When it comes to the proper ventilation of your roof, it’s not just the number of vents needed but also the proper size and positioning of them on your roof. The construction of your roof also plays an important part in determining how many roof vents you need. If your roof was installed with a vapor barrier you would need at least 1 square foot of roof ventilation for every 300 square feet of attic space. If you do not have a vapor barrier you will need 1 per every 150 square feet of attic.
The roof vents should be evenly spread throughout the roof and there should be 1 for 1 ratio of inlet and outlet vents. A steeper roof will have more attic area and thus affect the amount of ventilation required. Local building codes will determine the number of vents needed based on your attic’s Net Free Area (NFA) but the guidelines above are generally accepted. If you live in the Delaware Valley, the professional roofers at PJ Fitzpatrick can help you achieve the proper amount of roof ventilation. Contact us today for an estimate.

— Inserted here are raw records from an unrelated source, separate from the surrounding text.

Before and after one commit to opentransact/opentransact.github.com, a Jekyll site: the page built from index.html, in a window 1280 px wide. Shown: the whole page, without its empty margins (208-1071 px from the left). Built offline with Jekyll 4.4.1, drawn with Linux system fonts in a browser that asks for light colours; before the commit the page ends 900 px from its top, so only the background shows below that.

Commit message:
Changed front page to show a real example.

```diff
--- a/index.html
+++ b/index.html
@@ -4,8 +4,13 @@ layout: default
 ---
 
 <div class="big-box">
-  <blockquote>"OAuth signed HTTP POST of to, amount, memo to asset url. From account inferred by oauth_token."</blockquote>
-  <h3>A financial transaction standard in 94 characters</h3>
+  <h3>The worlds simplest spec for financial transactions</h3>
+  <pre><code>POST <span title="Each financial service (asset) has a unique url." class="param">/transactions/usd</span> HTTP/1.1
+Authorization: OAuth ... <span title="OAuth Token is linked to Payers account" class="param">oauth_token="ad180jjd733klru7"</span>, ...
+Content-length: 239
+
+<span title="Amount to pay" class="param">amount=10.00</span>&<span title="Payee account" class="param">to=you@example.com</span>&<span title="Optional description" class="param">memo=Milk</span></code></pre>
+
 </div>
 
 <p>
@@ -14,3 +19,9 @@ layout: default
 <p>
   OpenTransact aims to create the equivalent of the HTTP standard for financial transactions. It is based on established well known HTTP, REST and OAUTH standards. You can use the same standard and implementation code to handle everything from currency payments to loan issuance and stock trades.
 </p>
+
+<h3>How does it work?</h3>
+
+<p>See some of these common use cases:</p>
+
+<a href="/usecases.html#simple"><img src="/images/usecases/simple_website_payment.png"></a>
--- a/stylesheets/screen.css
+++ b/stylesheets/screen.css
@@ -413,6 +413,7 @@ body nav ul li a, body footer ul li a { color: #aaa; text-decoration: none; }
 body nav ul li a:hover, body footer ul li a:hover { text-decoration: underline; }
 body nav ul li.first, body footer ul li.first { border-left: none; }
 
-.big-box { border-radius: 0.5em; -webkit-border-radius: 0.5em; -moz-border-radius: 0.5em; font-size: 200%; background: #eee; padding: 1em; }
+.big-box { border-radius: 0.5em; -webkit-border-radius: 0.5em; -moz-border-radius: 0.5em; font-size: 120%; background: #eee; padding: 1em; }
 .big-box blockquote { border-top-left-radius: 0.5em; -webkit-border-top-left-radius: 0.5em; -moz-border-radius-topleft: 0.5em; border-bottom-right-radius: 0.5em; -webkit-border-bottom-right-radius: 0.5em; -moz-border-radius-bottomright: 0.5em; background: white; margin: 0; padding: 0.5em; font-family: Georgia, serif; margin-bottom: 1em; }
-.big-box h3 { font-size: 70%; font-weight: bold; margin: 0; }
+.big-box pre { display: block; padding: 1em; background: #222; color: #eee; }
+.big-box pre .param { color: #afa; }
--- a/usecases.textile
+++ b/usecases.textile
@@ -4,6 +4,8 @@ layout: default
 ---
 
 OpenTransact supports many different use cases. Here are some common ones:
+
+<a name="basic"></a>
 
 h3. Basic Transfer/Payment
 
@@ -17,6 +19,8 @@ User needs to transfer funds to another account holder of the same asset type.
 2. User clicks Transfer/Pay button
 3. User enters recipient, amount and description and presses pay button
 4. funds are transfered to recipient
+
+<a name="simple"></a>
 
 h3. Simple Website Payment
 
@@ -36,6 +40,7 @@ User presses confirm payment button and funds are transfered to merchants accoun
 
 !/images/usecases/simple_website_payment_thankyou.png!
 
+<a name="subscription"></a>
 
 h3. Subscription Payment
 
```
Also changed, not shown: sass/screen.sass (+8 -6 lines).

Why Do I Need Roof Vents?
For your roof to provide the best possible protection for your home, it has to breathe. When air is trapped under your roof many problems can develop. Water infiltration is a huge problem for any wooden structure so a properly ventilated roof will help prevent moisture buildup that could cause the formation of mold and mildew.
A well-ventilated roof keeps the attic temperature more consistent which improves your home’s energy efficiency and helps costly heat loss. This regulated temperature also protects you from ice dams in the winter. When air can flow freely beneath your roof, you will maintain the strength and extend the life of your roof.
Types of Roof Vents
Roof vents are more than stacks that come out of the surface of your roof. They can exist in many other areas and in various forms. Each provides improved airflow whether for air intake or exhaust.
Running along the edge of the roof, ridge vents are long and narrow and are ideal exhaust vents. They allow hot air to easily escape.
Providing airflow through the siding via decorative-looking triangles, squares, or rectangles, gable vents are found in the gables rather than the roof itself.
Located under the eaves of your roof, soffit vents are primarily intake vents. You can usually see them on just about every home in the area.
Protruding from the roof’s surface, turbine vents rotate as a wind-powered turbine that sucks air from inside the attic.
Other Forms of Ventilation
You can also install other air channels such as a powered roof vent, sometimes in conjunction with an attic fan that you can control manually to ventilate your roof.
Professional Roof Vent Installation
Installing roof vents is usually done by a licensed roofer when your roof is installed. If you think that you do not have proper roof ventilation, contact the experts at PJ Fitzpatrick to provide an inspection of your roof to determine any necessary changes to your roof’s ventilation. We’re here to help keep you and your family protected. We’re proud to be the most trusted name in roofing services throughout the Delaware Valley since 1980.